REQUIRED WORK >>
Lines below that include the word "background" should each be copied.

Front-end code change data:
+--

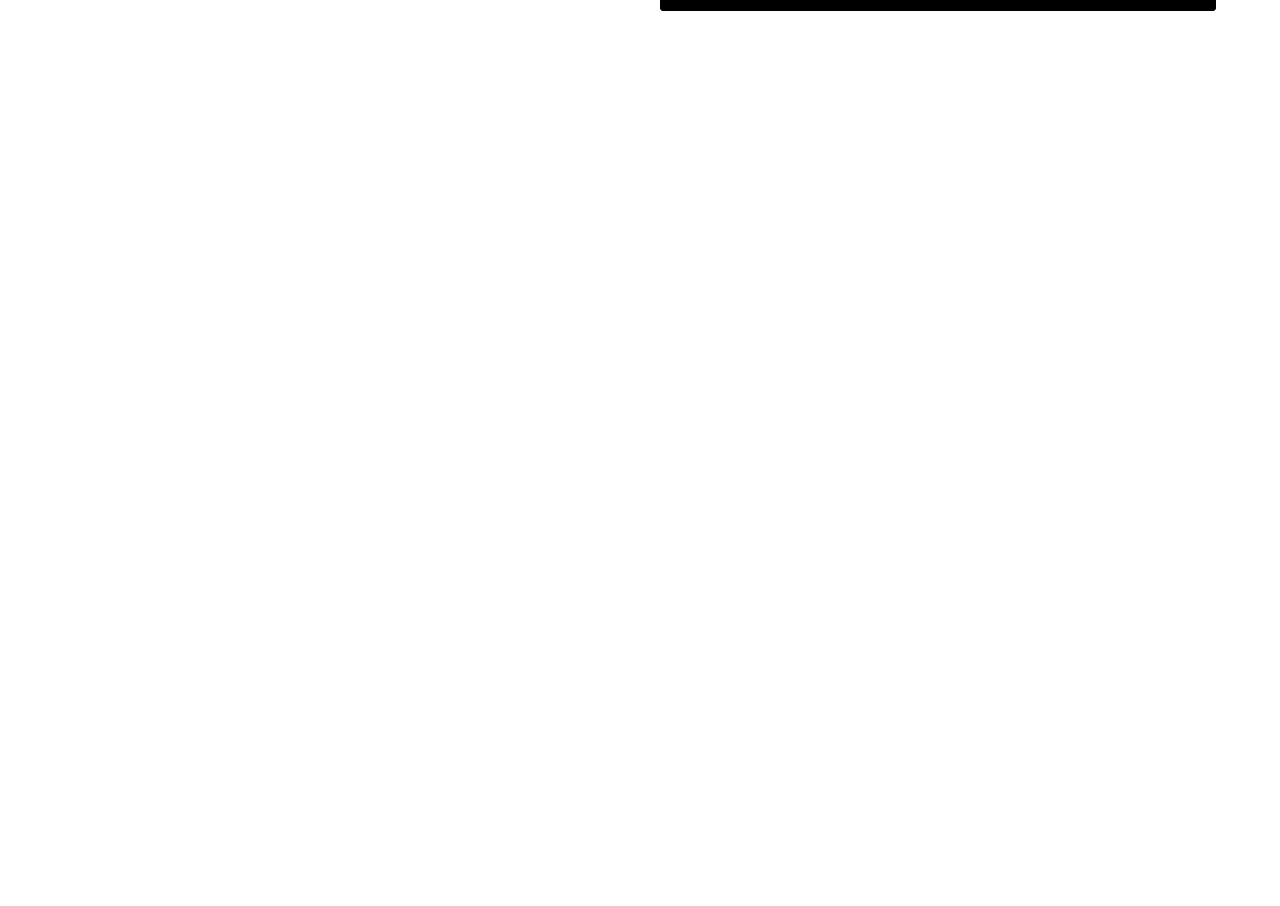
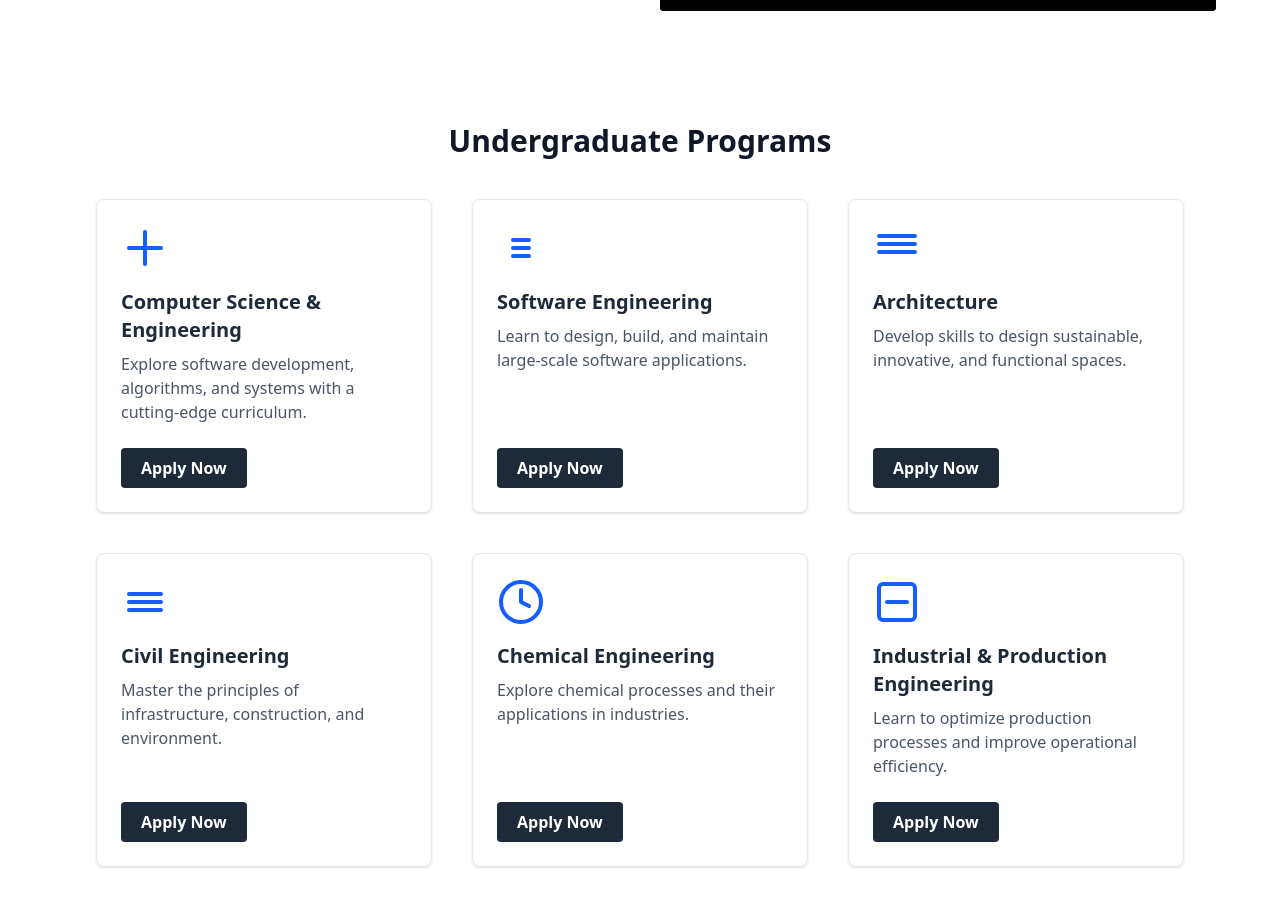
Before and after one commit to MituChowdhury/accessibility-framework, a React (Vite) app in the folder frontend/: page / in a window 1280 px wide. Shown: the part 964-1870 px from the top of the page. Before the commit the page ends 1103 px from the top, so only its background shows below. Built offline with nearby package versions, Linux system fonts and the light colour scheme.

Commit message:
programs v1

```diff
--- a/frontend/src/App.jsx
+++ b/frontend/src/App.jsx
@@ -15,6 +15,8 @@ import FAQ from './pages/FAQ';
 import Help from './pages/Help';
 import Feedback from './pages/Feedback';
 import SearchResults from './pages/SearchResults';
+import Campus from './pages/Campus';
+
 
 export default function App() {
 
@@ -36,6 +38,7 @@ export default function App() {
             <Route path="/profile" element={<Profile />} />
             <Route path="/results" element={<Results />} />
             <Route path="/faq" element={<FAQ />} />
+            <Route path="/campus" element={<Campus />} />
             <Route path="/help" element={<Help />} />
             <Route path="/feedback" element={<Feedback />} />
             <Route path="/search" element={<SearchResults />} />
--- a/frontend/src/components/AccessibleMap.jsx
+++ b/frontend/src/components/AccessibleMap.jsx
@@ -1,36 +1,20 @@
-import React, { useState } from "react";
+import React, { useState, useMemo } from "react";
 import { MapContainer, TileLayer, Marker, Popup } from "react-leaflet";
 import "leaflet/dist/leaflet.css";
 import L from "leaflet";
+import { renderToStaticMarkup } from "react-dom/server";
 import {
-  FaUniversity,
-  FaBuilding,
-  FaUtensils,
-  FaLandmark,
-  FaFlask,
-  FaBed,
-  FaMapMarkerAlt,
-  FaMosque,
-  FaStethoscope,
-  FaFootballBall,
-  FaWarehouse,
-  FaBook,
+  FaUniversity, FaBuilding, FaUtensils, FaLandmark, FaFlask,
+  FaBed, FaMapMarkerAlt, FaMosque, FaStethoscope, FaFootballBall,
+  FaWarehouse, FaBook
 } from "react-icons/fa";
 
+// Color and icon mappings
 const iconColors = {
-  academic: "#1E40AF", // blue-800
-  admin: "#6B7280", // gray-500
-  food: "#EA580C", // orange-600
-  auditorium: "#7C3AED", // purple-600
-  recreation: "#16A34A", // green-600
-  research: "#0D9488", // teal-600
-  library: "#CA8A04", // yellow-700 (gold)
-  workshop: "#7C2D12", // brown-800
-  dormitory: "#B91C1C", // red-700
-  bank: "#111827", // black-ish
-  interest: "#DB2777", // pink-600
-  mosque: "#166534", // green-700 (dark green)
-  medical: "#7F1D1D", // red-900 (maroon)
+  academic: "#1E40AF", admin: "#6B7280", food: "#EA580C",
+  auditorium: "#7C3AED", recreation: "#16A34A", research: "#0D9488",
+  library: "#CA8A04", workshop: "#7C2D12", dormitory: "#B91C1C",
+  bank: "#111827", interest: "#DB2777", mosque: "#166534", medical: "#7F1D1D",
 };
 
 const categoryIcons = {
@@ -49,101 +33,91 @@ const categoryIcons = {
   medical: <FaStethoscope color="white" size={16} />,
 };
 
-function createDivIcon(color, iconSvg) {
-  // Wrap the icon SVG string in a colored circle div.
-  // We use a small container with inline SVG icon in white color.
-  return L.divIcon({
-    html: `
-      <div style="
-        background-color: ${color};
-        width: 32px;
-        height: 32px;
-        display: flex;
-        align-items: center;
-        justify-content: center;
-        border-radius: 50%;
-        box-shadow: 0 0 3px rgba(0,0,0,0.4);
-        border: 2px solid white;
-      ">
-        ${iconSvg}
-      </div>
-    `,
-    className: "", // Remove default leaflet styles
+// Reusable icon generator with caching
+const iconCache = {};
+const getIcon = (type) => {
+  if (!iconCache[type]) {
+    const color = iconColors[type] || "#2563EB";
+    const icon = categoryIcons[type] || <FaMapMarkerAlt color="white" size={16} />;
+    const svg = renderToStaticMarkup(icon);
+    iconCache[type] = L.divIcon({
+      html: `<div style="background-color: ${color}; width: 32px; height: 32px; display: flex; align-items: center; justify-content: center; border-radius: 50%; border: 2px solid white; box-shadow: 0 0 3px rgba(0,0,0,0.4);">${svg}</div>`,
+      className: "",
       iconSize: [32, 32],
       iconAnchor: [16, 32],
       popupAnchor: [0, -32],
     });
   }
-
-// Convert react-icons component to SVG string for embedding inside DivIcon
-import { renderToStaticMarkup } from "react-dom/server";
+  return iconCache[type];
+};
 
 const AccessibleMap = () => {
   const [activeCategory, setActiveCategory] = useState(null);
 
-  const filteredLocations = activeCategory
-    ? locations.filter((loc) => loc.type === activeCategory)
-    : locations;
+  const filteredLocations = useMemo(() =>
+    activeCategory ? locations.filter(loc => loc.type === activeCategory) : locations,
+    [activeCategory]
+  );
 
-  const uniqueCategories = [...new Set(locations.map((loc) => loc.type))];
+  const uniqueCategories = [...new Set(locations.map(loc => loc.type))];
 
   return (
-    <div className="flex flex-col md:flex-row h-[85vh] w-full border rounded-xl shadow-md overflow-hidden">
+    <div className="flex flex-col md:flex-row w-full h-[85vh] border rounded-xl shadow-md overflow-hidden bg-white">
       {/* Sidebar */}
       <aside
-        className="md:w-1/4 w-full bg-white p-4 overflow-y-auto border-r focus:outline-none"
+  className="md:w-1/4 w-full bg-white p-4 overflow-y-auto"
   aria-label="Campus Map Category Navigation"
 >
-        <h2 className="text-xl font-bold mb-4 text-gray-800">Filter by Category</h2>
-        <nav className="space-y-2">
+  <h2 className="text-xl font-semibold mb-4 text-gray-900">Filter by Category</h2>
+  <nav className="flex flex-wrap gap-2">
     {uniqueCategories.map((type) => (
       <button
         key={type}
-              className={`flex items-center gap-2 px-3 py-2 rounded-md w-full text-left transition font-medium focus:outline-none focus:ring-2 focus:ring-blue-600 focus:ring-offset-2 ${
-                activeCategory === type ? "bg-blue-600 text-white" : "text-gray-700 hover:bg-gray-100"
+        className={`flex items-center gap-2 px-4 py-2 rounded-full text-sm font-medium transition-colors focus:outline-none focus:ring-2 focus:ring-blue-600 focus:ring-offset-1
+          ${
+            activeCategory === type
+              ? "bg-blue-600 text-white shadow-md"
+              : "bg-gray-100 text-gray-700 hover:bg-blue-100"
           }`}
         onClick={() => setActiveCategory(type === activeCategory ? null : type)}
         aria-pressed={activeCategory === type}
       >
-              <span className="text-lg">{categoryIcons[type]}</span>
+        <span className="text-base">{categoryIcons[type]}</span>
         <span className="capitalize">{type}</span>
       </button>
     ))}
   </nav>
 </aside>
 
+
       {/* Map */}
       <MapContainer
         center={[24.9194, 91.8316]}
         zoom={17}
-        scrollWheelZoom
+        scrollWheelZoom={false}
         className="flex-1 h-full z-0"
         aria-label="Interactive map of Shahjalal University of Science and Technology campus"
+        aria-roledescription="map"
       >
         <TileLayer
           attribution='© <a href="https://www.openstreetmap.org/copyright">OpenStreetMap</a>'
           url="https://{s}.tile.openstreetmap.org/{z}/{x}/{y}.png"
         />
-        {filteredLocations.map((loc, index) => {
-          const iconColor = iconColors[loc.type] || "#2563EB"; // fallback blue
-          const iconComponent = categoryIcons[loc.type] || <FaMapMarkerAlt color="white" size={16} />;
-          // Convert React icon to SVG string
-          const iconSvg = renderToStaticMarkup(iconComponent);
-
-          return (
+        {filteredLocations.map((loc, index) => (
           <Marker
             key={index}
             position={loc.coords}
             title={loc.name}
-              icon={createDivIcon(iconColor, iconSvg)}
+            icon={getIcon(loc.type)}
           >
             <Popup>
-                <p className="font-semibold">{loc.name}</p>
+              <div role="document" aria-labelledby={`marker-title-${index}`}>
+                <p id={`marker-title-${index}`} className="font-semibold">{loc.name}</p>
                 <p className="text-sm capitalize">Category: {loc.type}</p>
+              </div>
             </Popup>
           </Marker>
-          );
-        })}
+        ))}
       </MapContainer>
     </div>
   );
--- a/frontend/src/components/Navigation.jsx
+++ b/frontend/src/components/Navigation.jsx
@@ -50,7 +50,7 @@ export default function Navigation() {
               <Link to="/profile" className={getLinkClasses('/profile')}>Profile</Link>
             </li>
             <li>
-              <Link to="/faq" className={getLinkClasses('/faq')}>FAQ</Link>
+              <Link to="/campus" className={getLinkClasses('/campus')}>Campus</Link>
             </li>
           </ul>
         </div>
--- /dev/null
+++ b/frontend/src/components/Programs.jsx
@@ -0,0 +1,187 @@
+import React from "react";
+
+const programs = [
+    {
+        name: "Computer Science & Engineering",
+        slug: "cse",
+        description:
+            "Explore software development, algorithms, and systems with a cutting-edge curriculum.",
+        image: (
+            <svg
+                className="w-12 h-12 text-blue-600"
+                xmlns="http://www.w3.org/2000/svg"
+                fill="none"
+                viewBox="0 0 24 24"
+                stroke="currentColor"
+                aria-hidden="true"
+            >
+                <path
+                    strokeLinecap="round"
+                    strokeLinejoin="round"
+                    strokeWidth={2}
+                    d="M12 4v16m8-8H4"
+                />
+            </svg>
+        ),
+    },
+    {
+        name: "Software Engineering",
+        slug: "swe",
+        description:
+            "Learn to design, build, and maintain large-scale software applications.",
+        image: (
+            <svg
+                className="w-12 h-12 text-blue-600"
+                xmlns="http://www.w3.org/2000/svg"
+                fill="none"
+                viewBox="0 0 24 24"
+                stroke="currentColor"
+                aria-hidden="true"
+            >
+                <path
+                    strokeLinecap="round"
+                    strokeLinejoin="round"
+                    strokeWidth={2}
+                    d="M8 16h8M8 12h8M8 8h8"
+                />
+            </svg>
+        ),
+    },
+    {
+        name: "Architecture",
+        slug: "architecture",
+        description:
+            "Develop skills to design sustainable, innovative, and functional spaces.",
+        image: (
+            <svg
+                className="w-12 h-12 text-blue-600"
+                xmlns="http://www.w3.org/2000/svg"
+                fill="none"
+                viewBox="0 0 24 24"
+                stroke="currentColor"
+                aria-hidden="true"
+            >
+                <path
+                    strokeLinecap="round"
+                    strokeLinejoin="round"
+                    strokeWidth={2}
+                    d="M3 10h18M3 6h18M3 14h18"
+                />
+            </svg>
+        ),
+    },
+    {
+        name: "Civil Engineering",
+        slug: "civil",
+        description:
+            "Master the principles of infrastructure, construction, and environment.",
+        image: (
+            <svg
+                className="w-12 h-12 text-blue-600"
+                xmlns="http://www.w3.org/2000/svg"
+                fill="none"
+                viewBox="0 0 24 24"
+                stroke="currentColor"
+                aria-hidden="true"
+            >
+                <path
+                    strokeLinecap="round"
+                    strokeLinejoin="round"
+                    strokeWidth={2}
+                    d="M4 16h16M4 12h16M4 8h16"
+                />
+            </svg>
+        ),
+    },
+    {
+        name: "Chemical Engineering",
+        slug: "chemical",
+        description:
+            "Explore chemical processes and their applications in industries.",
+        image: (
+            <svg
+                className="w-12 h-12 text-blue-600"
+                xmlns="http://www.w3.org/2000/svg"
+                fill="none"
+                viewBox="0 0 24 24"
+                stroke="currentColor"
+                aria-hidden="true"
+            >
+                <circle cx="12" cy="12" r="10" stroke="currentColor" strokeWidth={2} />
+                <path
+                    strokeLinecap="round"
+                    strokeLinejoin="round"
+                    strokeWidth={2}
+                    d="M12 6v6l4 2"
+                />
+            </svg>
+        ),
+    },
+    {
+        name: "Industrial & Production Engineering",
+        slug: "ipe",
+        description:
+            "Learn to optimize production processes and improve operational efficiency.",
+        image: (
+            <svg
+                className="w-12 h-12 text-blue-600"
+                xmlns="http://www.w3.org/2000/svg"
+                fill="none"
+                viewBox="0 0 24 24"
+                stroke="currentColor"
+                aria-hidden="true"
+            >
+                <rect
+                    x="3"
+                    y="3"
+                    width="18"
+                    height="18"
+                    rx="2"
+                    ry="2"
+                    stroke="currentColor"
+                    strokeWidth={2}
+                />
+                <path strokeLinecap="round" strokeLinejoin="round" strokeWidth={2} d="M7 12h10" />
+            </svg>
+        ),
+    },
+];
+
+export default function ProgramsGrid() {
+    return (
+        <section
+            role="region"
+            aria-labelledby="programs-heading"
+            className="max-w-7xl mx-auto px-4 sm:px-6 lg:px-8 py-12"
+        >
+
+            <h2
+                id="programs-heading"
+                className="text-3xl font-extrabold text-gray-900 mb-10 text-center"
+            >
+                Undergraduate Programs
+            </h2>
+
+            <div className="grid gap-10 sm:grid-cols-2 lg:grid-cols-3">
+                {programs.map(({ name, slug, description, image }) => (
+                    <article
+                        key={slug}
+                        className="flex flex-col border border-gray-200 rounded-lg p-6 shadow-sm hover:shadow-lg transition-shadow focus-within:ring-2 focus-within:ring-indigo-600"
+                        tabIndex="-1"
+                    >
+                        <div className="mb-4">{image}</div>
+                        <h3 className="text-xl font-semibold text-gray-800 mb-2">{name}</h3>
+                        <p className="text-gray-600 flex-grow">{description}</p>
+                        <a
+                            href={`/admission/${slug}`}
+                            className="mt-6 inline-block self-start px-5 py-2 bg-gray-800 text-white rounded font-semibold focus:outline-none focus:ring-2 focus:ring-offset-2 focus:ring-indigo-600 hover:bg-blue-600"
+                            aria-label={`Apply now for ${name}`}
+                        >
+                            Apply Now
+                        </a>
+                    </article>
+                ))}
+            </div>
+        </section>
+    );
+}
--- a/frontend/src/pages/Home.jsx
+++ b/frontend/src/pages/Home.jsx
@@ -1,6 +1,7 @@
 import React, { useRef, useState, useEffect } from 'react';
 import AccessibleCarousel from '../components/AccessibleCarousel';
 import CampusOverview from '../components/CampusOverview';
+import Programs from '../components/Programs';
 
 export default function Home() {
   return (
@@ -14,6 +15,11 @@ export default function Home() {
         <h2 id="introduction-section" className="sr-only">Campus Overview With Introductory Video</h2>
         <CampusOverview />
       </section>
+
+      <section aria-labelledby="programs-section" className='relative'>
+        <h2 id="programs-section" className="sr-only">University Programs</h2>
+        <Programs />
+      </section>
     </main>
   );
 }
```
Also changed, not shown: frontend/src/pages/Campus.jsx (added, +62 -0 lines). Lines whose indentation alone changed are shown as unchanged.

+--

WORKED SOLUTION >>
Before and after one commit to MituChowdhury/accessibility-framework, a React (Vite) app in the folder frontend/: page / in a window 1280 px wide. Shown: the part 964-1870 px from the top of the page. Before the commit the page ends 1103 px from the top, so only its background shows below. Built offline with nearby package versions, Linux system fonts and the light colour scheme.
-        background-color: ${color};
+      html: `<div style="background-color: ${color}; width: 32px; height: 32px; display: flex; align-items: center; justify-content: center; border-radius: 50%; border: 2px solid white; box-shadow: 0 0 3px rgba(0,0,0,0.4);">${svg}</div>`,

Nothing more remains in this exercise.